(Extracted data entries)
▬▬▬▬▬▬

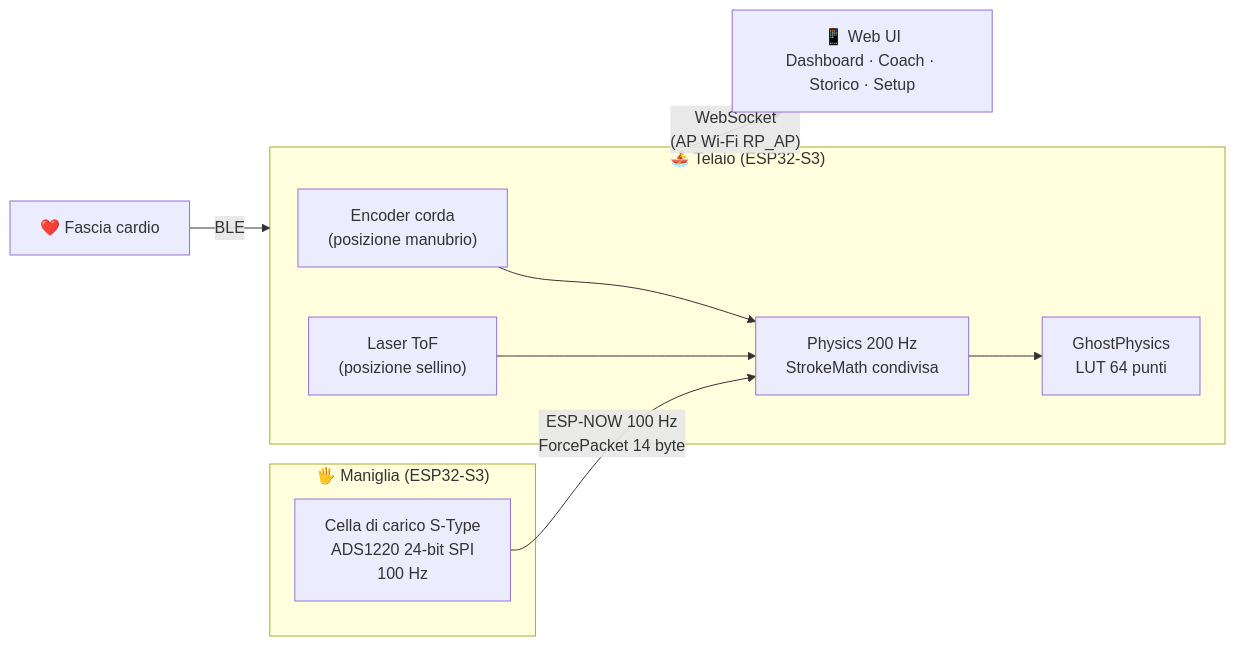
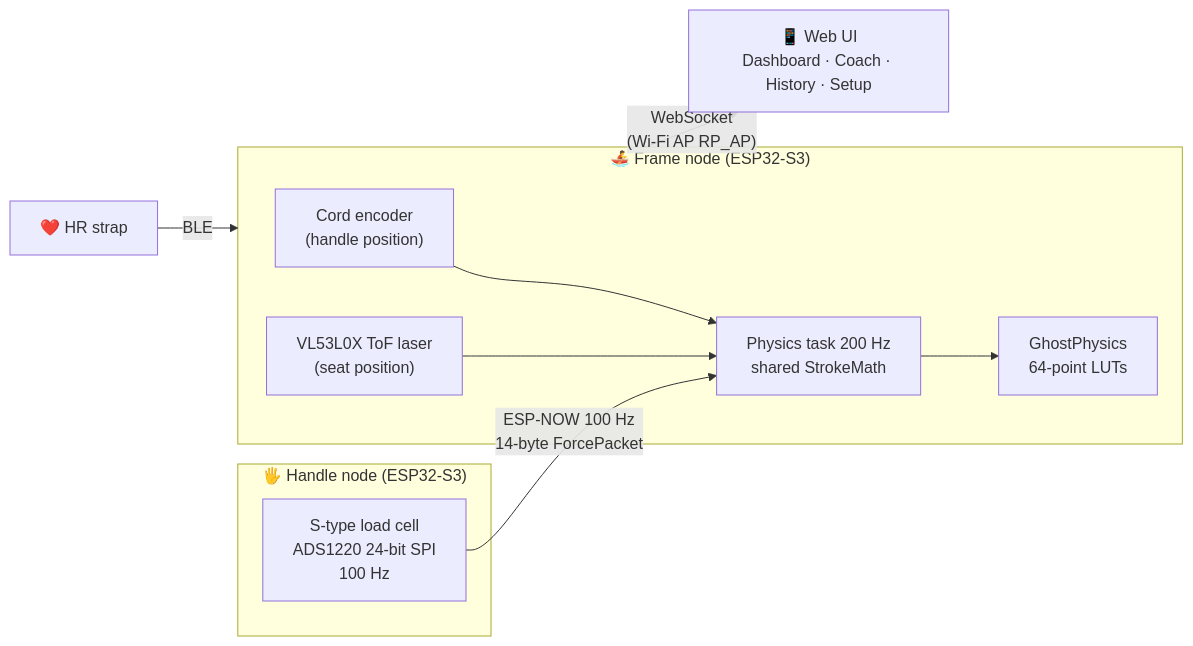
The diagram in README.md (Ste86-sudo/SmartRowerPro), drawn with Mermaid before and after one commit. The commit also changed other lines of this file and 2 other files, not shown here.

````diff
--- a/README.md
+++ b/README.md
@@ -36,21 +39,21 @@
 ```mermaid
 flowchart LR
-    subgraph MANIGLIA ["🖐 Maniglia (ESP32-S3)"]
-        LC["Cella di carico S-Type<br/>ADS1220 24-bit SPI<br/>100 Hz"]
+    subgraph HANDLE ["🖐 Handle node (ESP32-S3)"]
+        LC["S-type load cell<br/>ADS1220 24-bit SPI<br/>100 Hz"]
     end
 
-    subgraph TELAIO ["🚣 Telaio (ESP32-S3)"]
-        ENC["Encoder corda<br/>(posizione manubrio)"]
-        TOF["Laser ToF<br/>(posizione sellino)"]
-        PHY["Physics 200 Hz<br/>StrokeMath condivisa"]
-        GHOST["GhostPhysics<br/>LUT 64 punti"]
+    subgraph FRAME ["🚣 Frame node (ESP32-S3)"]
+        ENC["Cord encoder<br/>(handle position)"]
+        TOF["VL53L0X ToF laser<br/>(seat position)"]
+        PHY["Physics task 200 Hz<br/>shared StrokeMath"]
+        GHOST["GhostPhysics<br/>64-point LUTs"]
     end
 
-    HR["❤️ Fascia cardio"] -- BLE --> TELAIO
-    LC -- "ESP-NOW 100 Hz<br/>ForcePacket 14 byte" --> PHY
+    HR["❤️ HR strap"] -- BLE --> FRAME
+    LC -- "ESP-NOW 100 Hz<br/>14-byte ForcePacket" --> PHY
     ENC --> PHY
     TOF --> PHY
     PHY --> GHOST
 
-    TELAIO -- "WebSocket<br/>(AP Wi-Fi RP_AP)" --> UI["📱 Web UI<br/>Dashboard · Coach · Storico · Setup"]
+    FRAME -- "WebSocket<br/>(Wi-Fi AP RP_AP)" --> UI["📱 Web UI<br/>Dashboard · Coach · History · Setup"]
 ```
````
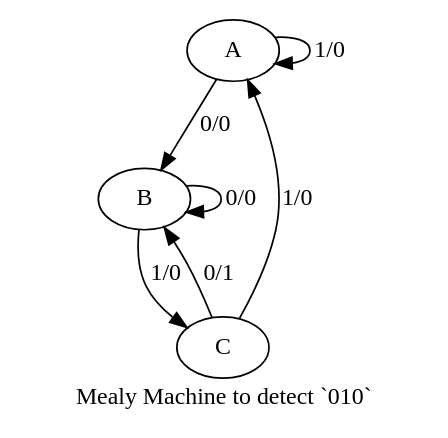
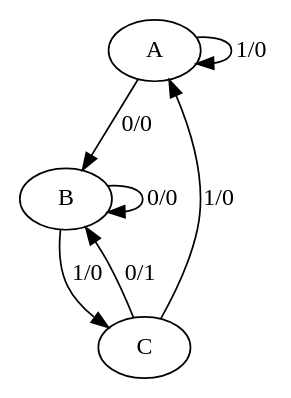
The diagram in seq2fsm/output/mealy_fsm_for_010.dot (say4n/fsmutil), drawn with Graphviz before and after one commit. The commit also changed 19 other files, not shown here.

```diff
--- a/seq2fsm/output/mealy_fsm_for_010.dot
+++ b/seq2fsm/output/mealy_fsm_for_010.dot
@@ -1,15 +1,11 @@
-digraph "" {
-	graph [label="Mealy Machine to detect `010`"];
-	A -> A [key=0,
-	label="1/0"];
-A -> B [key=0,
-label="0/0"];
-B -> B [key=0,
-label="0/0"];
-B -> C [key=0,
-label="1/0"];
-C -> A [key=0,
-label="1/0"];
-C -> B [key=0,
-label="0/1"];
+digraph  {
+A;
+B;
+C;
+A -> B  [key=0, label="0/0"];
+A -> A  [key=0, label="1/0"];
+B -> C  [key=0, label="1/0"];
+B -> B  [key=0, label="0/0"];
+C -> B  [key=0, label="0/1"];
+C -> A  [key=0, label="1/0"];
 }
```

▬▬▬▬▬▬

WHAT THE EXERCISE ASKS: Word for word, restate the records above and drop the pictures.

SOLVED PROBLEM:
The diagram in README.md (Ste86-sudo/SmartRowerPro), drawn with Mermaid before and after one commit. The commit also changed other lines of this file and 2 other files, not shown here.

````diff
--- a/README.md
+++ b/README.md
@@ -36,21 +39,21 @@
 ```mermaid
 flowchart LR
-    subgraph MANIGLIA ["🖐 Maniglia (ESP32-S3)"]
-        LC["Cella di carico S-Type<br/>ADS1220 24-bit SPI<br/>100 Hz"]
+    subgraph HANDLE ["🖐 Handle node (ESP32-S3)"]
+        LC["S-type load cell<br/>ADS1220 24-bit SPI<br/>100 Hz"]
     end
 
-    subgraph TELAIO ["🚣 Telaio (ESP32-S3)"]
-        ENC["Encoder corda<br/>(posizione manubrio)"]
-        TOF["Laser ToF<br/>(posizione sellino)"]
-        PHY["Physics 200 Hz<br/>StrokeMath condivisa"]
-        GHOST["GhostPhysics<br/>LUT 64 punti"]
+    subgraph FRAME ["🚣 Frame node (ESP32-S3)"]
+        ENC["Cord encoder<br/>(handle position)"]
+        TOF["VL53L0X ToF laser<br/>(seat position)"]
+        PHY["Physics task 200 Hz<br/>shared StrokeMath"]
+        GHOST["GhostPhysics<br/>64-point LUTs"]
     end
 
-    HR["❤️ Fascia cardio"] -- BLE --> TELAIO
-    LC -- "ESP-NOW 100 Hz<br/>ForcePacket 14 byte" --> PHY
+    HR["❤️ HR strap"] -- BLE --> FRAME
+    LC -- "ESP-NOW 100 Hz<br/>14-byte ForcePacket" --> PHY
     ENC --> PHY
     TOF --> PHY
     PHY --> GHOST
 
-    TELAIO -- "WebSocket<br/>(AP Wi-Fi RP_AP)" --> UI["📱 Web UI<br/>Dashboard · Coach · Storico · Setup"]
+    FRAME -- "WebSocket<br/>(Wi-Fi AP RP_AP)" --> UI["📱 Web UI<br/>Dashboard · Coach · History · Setup"]
 ```
````
The diagram in seq2fsm/output/mealy_fsm_for_010.dot (say4n/fsmutil), drawn with Graphviz before and after one commit. The commit also changed 19 other files, not shown here.

```diff
--- a/seq2fsm/output/mealy_fsm_for_010.dot
+++ b/seq2fsm/output/mealy_fsm_for_010.dot
@@ -1,15 +1,11 @@
-digraph "" {
-	graph [label="Mealy Machine to detect `010`"];
-	A -> A [key=0,
-	label="1/0"];
-A -> B [key=0,
-label="0/0"];
-B -> B [key=0,
-label="0/0"];
-B -> C [key=0,
-label="1/0"];
-C -> A [key=0,
-label="1/0"];
-C -> B [key=0,
-label="0/1"];
+digraph  {
+A;
+B;
+C;
+A -> B  [key=0, label="0/0"];
+A -> A  [key=0, label="1/0"];
+B -> C  [key=0, label="1/0"];
+B -> B  [key=0, label="0/0"];
+C -> B  [key=0, label="0/1"];
+C -> A  [key=0, label="1/0"];
 }
```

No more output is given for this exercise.